#### Supplied records ####
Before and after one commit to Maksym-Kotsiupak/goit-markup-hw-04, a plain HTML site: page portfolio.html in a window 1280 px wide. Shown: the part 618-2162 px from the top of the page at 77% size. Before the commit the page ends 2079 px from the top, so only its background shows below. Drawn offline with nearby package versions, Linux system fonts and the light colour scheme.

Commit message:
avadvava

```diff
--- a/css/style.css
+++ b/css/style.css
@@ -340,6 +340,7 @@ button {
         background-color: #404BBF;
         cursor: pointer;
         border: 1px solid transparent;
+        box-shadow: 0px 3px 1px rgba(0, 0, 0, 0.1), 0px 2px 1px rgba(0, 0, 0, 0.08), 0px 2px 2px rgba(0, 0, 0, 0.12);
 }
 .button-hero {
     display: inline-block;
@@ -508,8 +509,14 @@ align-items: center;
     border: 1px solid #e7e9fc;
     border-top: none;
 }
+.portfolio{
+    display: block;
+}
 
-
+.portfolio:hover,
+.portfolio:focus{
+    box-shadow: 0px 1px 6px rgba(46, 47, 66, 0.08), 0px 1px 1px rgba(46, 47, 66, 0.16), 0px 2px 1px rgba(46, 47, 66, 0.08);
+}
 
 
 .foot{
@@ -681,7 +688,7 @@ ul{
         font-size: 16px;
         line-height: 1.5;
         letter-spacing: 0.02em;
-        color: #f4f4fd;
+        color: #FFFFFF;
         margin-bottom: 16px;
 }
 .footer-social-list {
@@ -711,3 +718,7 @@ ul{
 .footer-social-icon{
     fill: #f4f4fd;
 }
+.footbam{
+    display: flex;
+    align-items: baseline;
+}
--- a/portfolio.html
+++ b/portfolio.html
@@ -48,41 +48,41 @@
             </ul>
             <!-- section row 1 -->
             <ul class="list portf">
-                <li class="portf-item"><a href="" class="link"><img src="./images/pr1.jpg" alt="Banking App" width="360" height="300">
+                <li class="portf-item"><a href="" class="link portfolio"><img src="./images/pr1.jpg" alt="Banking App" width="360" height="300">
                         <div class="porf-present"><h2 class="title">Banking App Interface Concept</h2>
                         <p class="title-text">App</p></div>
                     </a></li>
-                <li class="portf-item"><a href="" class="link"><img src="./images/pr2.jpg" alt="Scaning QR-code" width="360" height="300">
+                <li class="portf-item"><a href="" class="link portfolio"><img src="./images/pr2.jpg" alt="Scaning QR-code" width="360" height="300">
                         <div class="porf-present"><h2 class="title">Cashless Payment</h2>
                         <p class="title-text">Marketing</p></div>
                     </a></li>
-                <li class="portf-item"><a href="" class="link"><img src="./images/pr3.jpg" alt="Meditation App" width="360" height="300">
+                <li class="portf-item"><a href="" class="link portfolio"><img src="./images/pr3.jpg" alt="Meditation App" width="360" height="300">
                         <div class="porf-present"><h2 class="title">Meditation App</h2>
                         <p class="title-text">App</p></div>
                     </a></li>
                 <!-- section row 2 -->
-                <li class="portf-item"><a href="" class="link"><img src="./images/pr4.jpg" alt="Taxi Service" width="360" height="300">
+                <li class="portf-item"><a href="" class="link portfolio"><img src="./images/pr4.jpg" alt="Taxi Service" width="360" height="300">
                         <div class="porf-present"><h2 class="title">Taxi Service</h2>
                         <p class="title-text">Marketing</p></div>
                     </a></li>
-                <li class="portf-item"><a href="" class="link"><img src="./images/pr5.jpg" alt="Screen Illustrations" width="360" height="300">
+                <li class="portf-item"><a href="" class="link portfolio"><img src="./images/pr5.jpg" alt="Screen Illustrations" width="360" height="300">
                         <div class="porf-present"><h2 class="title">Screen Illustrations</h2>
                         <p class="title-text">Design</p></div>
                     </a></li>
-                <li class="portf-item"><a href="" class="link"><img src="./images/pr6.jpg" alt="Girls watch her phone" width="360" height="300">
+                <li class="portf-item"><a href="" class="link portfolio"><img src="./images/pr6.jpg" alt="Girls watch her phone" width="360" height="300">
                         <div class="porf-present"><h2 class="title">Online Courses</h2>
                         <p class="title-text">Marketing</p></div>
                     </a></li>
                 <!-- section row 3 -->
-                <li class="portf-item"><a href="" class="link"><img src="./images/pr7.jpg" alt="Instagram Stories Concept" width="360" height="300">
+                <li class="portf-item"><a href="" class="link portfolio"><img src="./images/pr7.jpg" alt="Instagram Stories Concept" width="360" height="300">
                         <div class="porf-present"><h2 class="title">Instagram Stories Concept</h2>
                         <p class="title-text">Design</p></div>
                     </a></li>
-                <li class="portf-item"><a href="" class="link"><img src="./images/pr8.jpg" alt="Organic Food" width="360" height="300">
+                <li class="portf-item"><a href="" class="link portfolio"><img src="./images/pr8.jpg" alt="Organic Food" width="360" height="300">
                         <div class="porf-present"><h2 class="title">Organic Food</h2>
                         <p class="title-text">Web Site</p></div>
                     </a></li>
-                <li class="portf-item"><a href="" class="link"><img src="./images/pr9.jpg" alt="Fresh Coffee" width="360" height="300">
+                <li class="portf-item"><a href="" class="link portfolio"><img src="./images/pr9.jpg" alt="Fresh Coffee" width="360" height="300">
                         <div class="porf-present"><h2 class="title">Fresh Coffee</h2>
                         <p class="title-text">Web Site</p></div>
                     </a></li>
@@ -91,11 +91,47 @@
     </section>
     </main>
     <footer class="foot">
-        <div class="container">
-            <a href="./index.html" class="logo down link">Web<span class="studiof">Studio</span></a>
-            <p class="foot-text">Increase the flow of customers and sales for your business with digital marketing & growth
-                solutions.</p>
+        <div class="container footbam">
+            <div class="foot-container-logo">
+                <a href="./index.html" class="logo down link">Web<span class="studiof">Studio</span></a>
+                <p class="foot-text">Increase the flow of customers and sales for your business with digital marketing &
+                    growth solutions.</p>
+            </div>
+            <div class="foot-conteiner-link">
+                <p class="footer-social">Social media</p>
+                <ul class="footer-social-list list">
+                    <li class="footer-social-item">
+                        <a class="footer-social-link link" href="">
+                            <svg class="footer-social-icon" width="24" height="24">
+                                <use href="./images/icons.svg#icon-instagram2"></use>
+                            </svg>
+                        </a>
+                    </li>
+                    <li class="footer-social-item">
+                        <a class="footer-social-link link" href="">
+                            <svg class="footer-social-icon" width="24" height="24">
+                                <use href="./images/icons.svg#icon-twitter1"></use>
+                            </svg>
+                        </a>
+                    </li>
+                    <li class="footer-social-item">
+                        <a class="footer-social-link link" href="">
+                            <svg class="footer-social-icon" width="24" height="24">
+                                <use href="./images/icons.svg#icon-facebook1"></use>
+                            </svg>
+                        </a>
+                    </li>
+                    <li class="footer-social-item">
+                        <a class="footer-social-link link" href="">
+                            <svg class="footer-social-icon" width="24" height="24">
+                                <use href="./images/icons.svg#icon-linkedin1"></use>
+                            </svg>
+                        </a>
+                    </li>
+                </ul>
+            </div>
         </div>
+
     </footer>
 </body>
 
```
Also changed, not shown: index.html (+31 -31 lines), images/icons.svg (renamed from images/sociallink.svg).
####
Write out the records in full, word for word.

Before and after one commit to Maksym-Kotsiupak/goit-markup-hw-04, a plain HTML site: page portfolio.html in a window 1280 px wide. Shown: the part 618-2162 px from the top of the page at 77% size. Before the commit the page ends 2079 px from the top, so only its background shows below. Drawn offline with nearby package versions, Linux system fonts and the light colour scheme.

Commit message:
avadvava

```diff
--- a/css/style.css
+++ b/css/style.css
@@ -340,6 +340,7 @@ button {
         background-color: #404BBF;
         cursor: pointer;
         border: 1px solid transparent;
+        box-shadow: 0px 3px 1px rgba(0, 0, 0, 0.1), 0px 2px 1px rgba(0, 0, 0, 0.08), 0px 2px 2px rgba(0, 0, 0, 0.12);
 }
 .button-hero {
     display: inline-block;
@@ -508,8 +509,14 @@ align-items: center;
     border: 1px solid #e7e9fc;
     border-top: none;
 }
+.portfolio{
+    display: block;
+}
 
-
+.portfolio:hover,
+.portfolio:focus{
+    box-shadow: 0px 1px 6px rgba(46, 47, 66, 0.08), 0px 1px 1px rgba(46, 47, 66, 0.16), 0px 2px 1px rgba(46, 47, 66, 0.08);
+}
 
 
 .foot{
@@ -681,7 +688,7 @@ ul{
         font-size: 16px;
         line-height: 1.5;
         letter-spacing: 0.02em;
-        color: #f4f4fd;
+        color: #FFFFFF;
         margin-bottom: 16px;
 }
 .footer-social-list {
@@ -711,3 +718,7 @@ ul{
 .footer-social-icon{
     fill: #f4f4fd;
 }
+.footbam{
+    display: flex;
+    align-items: baseline;
+}
--- a/portfolio.html
+++ b/portfolio.html
@@ -48,41 +48,41 @@
             </ul>
             <!-- section row 1 -->
             <ul class="list portf">
-                <li class="portf-item"><a href="" class="link"><img src="./images/pr1.jpg" alt="Banking App" width="360" height="300">
+                <li class="portf-item"><a href="" class="link portfolio"><img src="./images/pr1.jpg" alt="Banking App" width="360" height="300">
                         <div class="porf-present"><h2 class="title">Banking App Interface Concept</h2>
                         <p class="title-text">App</p></div>
                     </a></li>
-                <li class="portf-item"><a href="" class="link"><img src="./images/pr2.jpg" alt="Scaning QR-code" width="360" height="300">
+                <li class="portf-item"><a href="" class="link portfolio"><img src="./images/pr2.jpg" alt="Scaning QR-code" width="360" height="300">
                         <div class="porf-present"><h2 class="title">Cashless Payment</h2>
                         <p class="title-text">Marketing</p></div>
                     </a></li>
-                <li class="portf-item"><a href="" class="link"><img src="./images/pr3.jpg" alt="Meditation App" width="360" height="300">
+                <li class="portf-item"><a href="" class="link portfolio"><img src="./images/pr3.jpg" alt="Meditation App" width="360" height="300">
                         <div class="porf-present"><h2 class="title">Meditation App</h2>
                         <p class="title-text">App</p></div>
                     </a></li>
                 <!-- section row 2 -->
-                <li class="portf-item"><a href="" class="link"><img src="./images/pr4.jpg" alt="Taxi Service" width="360" height="300">
+                <li class="portf-item"><a href="" class="link portfolio"><img src="./images/pr4.jpg" alt="Taxi Service" width="360" height="300">
                         <div class="porf-present"><h2 class="title">Taxi Service</h2>
                         <p class="title-text">Marketing</p></div>
                     </a></li>
-                <li class="portf-item"><a href="" class="link"><img src="./images/pr5.jpg" alt="Screen Illustrations" width="360" height="300">
+                <li class="portf-item"><a href="" class="link portfolio"><img src="./images/pr5.jpg" alt="Screen Illustrations" width="360" height="300">
                         <div class="porf-present"><h2 class="title">Screen Illustrations</h2>
                         <p class="title-text">Design</p></div>
                     </a></li>
-                <li class="portf-item"><a href="" class="link"><img src="./images/pr6.jpg" alt="Girls watch her phone" width="360" height="300">
+                <li class="portf-item"><a href="" class="link portfolio"><img src="./images/pr6.jpg" alt="Girls watch her phone" width="360" height="300">
                         <div class="porf-present"><h2 class="title">Online Courses</h2>
                         <p class="title-text">Marketing</p></div>
                     </a></li>
                 <!-- section row 3 -->
-                <li class="portf-item"><a href="" class="link"><img src="./images/pr7.jpg" alt="Instagram Stories Concept" width="360" height="300">
+                <li class="portf-item"><a href="" class="link portfolio"><img src="./images/pr7.jpg" alt="Instagram Stories Concept" width="360" height="300">
                         <div class="porf-present"><h2 class="title">Instagram Stories Concept</h2>
                         <p class="title-text">Design</p></div>
                     </a></li>
-                <li class="portf-item"><a href="" class="link"><img src="./images/pr8.jpg" alt="Organic Food" width="360" height="300">
+                <li class="portf-item"><a href="" class="link portfolio"><img src="./images/pr8.jpg" alt="Organic Food" width="360" height="300">
                         <div class="porf-present"><h2 class="title">Organic Food</h2>
                         <p class="title-text">Web Site</p></div>
                     </a></li>
-                <li class="portf-item"><a href="" class="link"><img src="./images/pr9.jpg" alt="Fresh Coffee" width="360" height="300">
+                <li class="portf-item"><a href="" class="link portfolio"><img src="./images/pr9.jpg" alt="Fresh Coffee" width="360" height="300">
                         <div class="porf-present"><h2 class="title">Fresh Coffee</h2>
                         <p class="title-text">Web Site</p></div>
                     </a></li>
@@ -91,11 +91,47 @@
     </section>
     </main>
     <footer class="foot">
-        <div class="container">
-            <a href="./index.html" class="logo down link">Web<span class="studiof">Studio</span></a>
-            <p class="foot-text">Increase the flow of customers and sales for your business with digital marketing & growth
-                solutions.</p>
+        <div class="container footbam">
+            <div class="foot-container-logo">
+                <a href="./index.html" class="logo down link">Web<span class="studiof">Studio</span></a>
+                <p class="foot-text">Increase the flow of customers and sales for your business with digital marketing &
+                    growth solutions.</p>
+            </div>
+            <div class="foot-conteiner-link">
+                <p class="footer-social">Social media</p>
+                <ul class="footer-social-list list">
+                    <li class="footer-social-item">
+                        <a class="footer-social-link link" href="">
+                            <svg class="footer-social-icon" width="24" height="24">
+                                <use href="./images/icons.svg#icon-instagram2"></use>
+                            </svg>
+                        </a>
+                    </li>
+                    <li class="footer-social-item">
+                        <a class="footer-social-link link" href="">
+                            <svg class="footer-social-icon" width="24" height="24">
+                                <use href="./images/icons.svg#icon-twitter1"></use>
+                            </svg>
+                        </a>
+                    </li>
+                    <li class="footer-social-item">
+                        <a class="footer-social-link link" href="">
+                            <svg class="footer-social-icon" width="24" height="24">
+                                <use href="./images/icons.svg#icon-facebook1"></use>
+                            </svg>
+                        </a>
+                    </li>
+                    <li class="footer-social-item">
+                        <a class="footer-social-link link" href="">
+                            <svg class="footer-social-icon" width="24" height="24">
+                                <use href="./images/icons.svg#icon-linkedin1"></use>
+                            </svg>
+                        </a>
+                    </li>
+                </ul>
+            </div>
         </div>
+
     </footer>
 </body>
 
```
Also changed, not shown: index.html (+31 -31 lines), images/icons.svg (renamed from images/sociallink.svg).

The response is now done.